“You’re not going to get everybody, but statistically you’ll dramatically diminish an infected person entering,” he said. He also liked Green’s surveillance program.
At Wednesday’s county meeting, Council Chair Arryl Kaneshiro and councilmember Luke Evslin both voiced their discouragement by the state’s lack of collaboration with the county.
Individually, members said they would be drafting and sending letters to the Governor, but Kaneshiro said he doesn’t think it’ll have much weight.
“I’ll be truthful, letters and resolution will do the same thing,” Kaneshiro said. “If it changes the Governor’s mind, I don’t think it will.”
Councilmember Mason Chock already wrote to Ige on Oct. 5, asking the state to reconsider.
Chock noted that travelers could enter the state infected under the pre-test program with a negative test leading to an adverse
“When additional cases are added to the infections already int he community, it will cause untold harm to the people and economy of Hawai‘i, potentially overwhelming the State’s already challenged health care resources, especially on Kaua‘i, leading to ill health, loss of life, suppression of the non-tourism economy, disruption of every aspect of life in Hawai‘i and another shutdown and economic disaster.”
Chock writes that doctors support a second test after six days of quarantine and that a two-test plan.
“I strongly recommend your favorable reconsideration of a science-based 2-test plan or a proven science-based multi-test antigen plan and take the time to develop a comprehensive defense against the entry of COVID-19 into the State and the spread of COVID-19 in the community,” Chock wrote.
Residents have taken to an online petition, calling for Ige to reconsider.
The petition titled “Re-open Hawaii travel with a 3-day waiting period!” had 1,192 signatures Wednesday night.
“Many of those who love Kaua‘i are familiar with how important it is to remain calm and steady in high surf.
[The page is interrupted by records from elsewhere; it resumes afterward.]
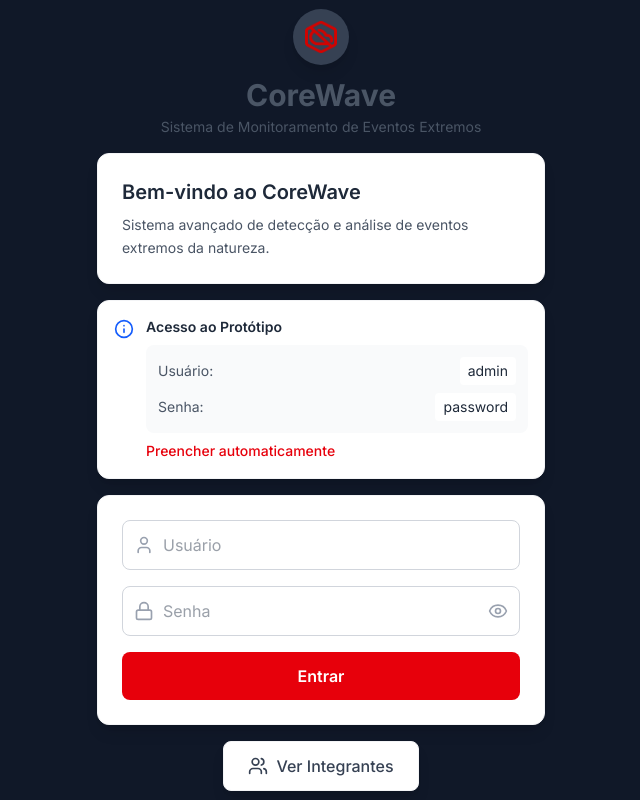
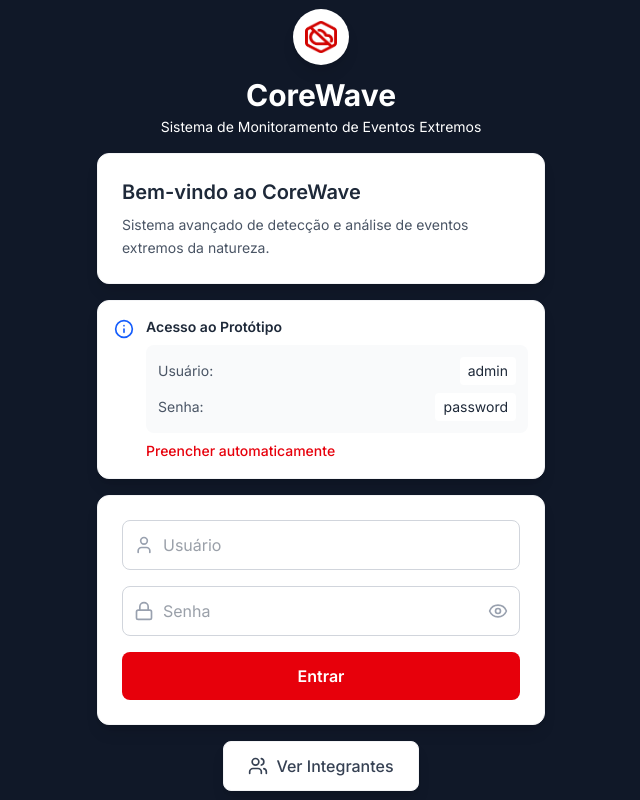
Before and after one commit to juanxto/prototipo-cw, a Next.js app: page /login in a window 1280 px wide. Shown: the whole page, without its empty margins (319-959 px from the left). Built offline with nearby package versions, Linux system fonts and the light colour scheme.

Commit message:
Mudança de design pagina de login

```diff
--- a/src/app/login/page.tsx
+++ b/src/app/login/page.tsx
@@ -14,7 +14,7 @@ const LoginPage = () => {
   const [loading, setLoading] = useState(false);
   const [error, setError] = useState('');
 
-  const handleSubmit = async (e) => {
+  const handleSubmit = async (e: { preventDefault: () => void; }) => {
     e.preventDefault();
     setLoading(true);
     setError('');
@@ -53,7 +53,7 @@ const LoginPage = () => {
         {/* Logo e Título */}
         <div className="text-center">
           <div className="flex items-center justify-center mb-3">
-            <div className="bg-gray-700 p-3 rounded-full shadow-lg">
+            <div className="bg-white p-3 rounded-full shadow-lg">
               <img
                 src="/favicon.png"
                 alt="CoreWave Logo"
@@ -61,8 +61,8 @@ const LoginPage = () => {
               />
             </div>
           </div>
-          <h1 className="text-3xl font-bold text-gray-600">CoreWave</h1>
-          <p className="text-gray-600 text-sm mt-1">Sistema de Monitoramento de Eventos Extremos</p>
+          <h1 className="text-3xl font-bold text-white">CoreWave</h1>
+          <p className="text-white text-sm mt-1">Sistema de Monitoramento de Eventos Extremos</p>
         </div>
 
         {/* Card de Boas-vindas */}
```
COVID has the power of those waves, and it has brought the world to its knees,” petition creator Matthew Kievlan wrote.
Kievlan started the petition to protect the health of his family and community, he said in an email Wednesday.
“The community has shared the petition on Facebook, so that we went from five signatures in the first two hours, to 1,100 signatures in the first two days,” he said.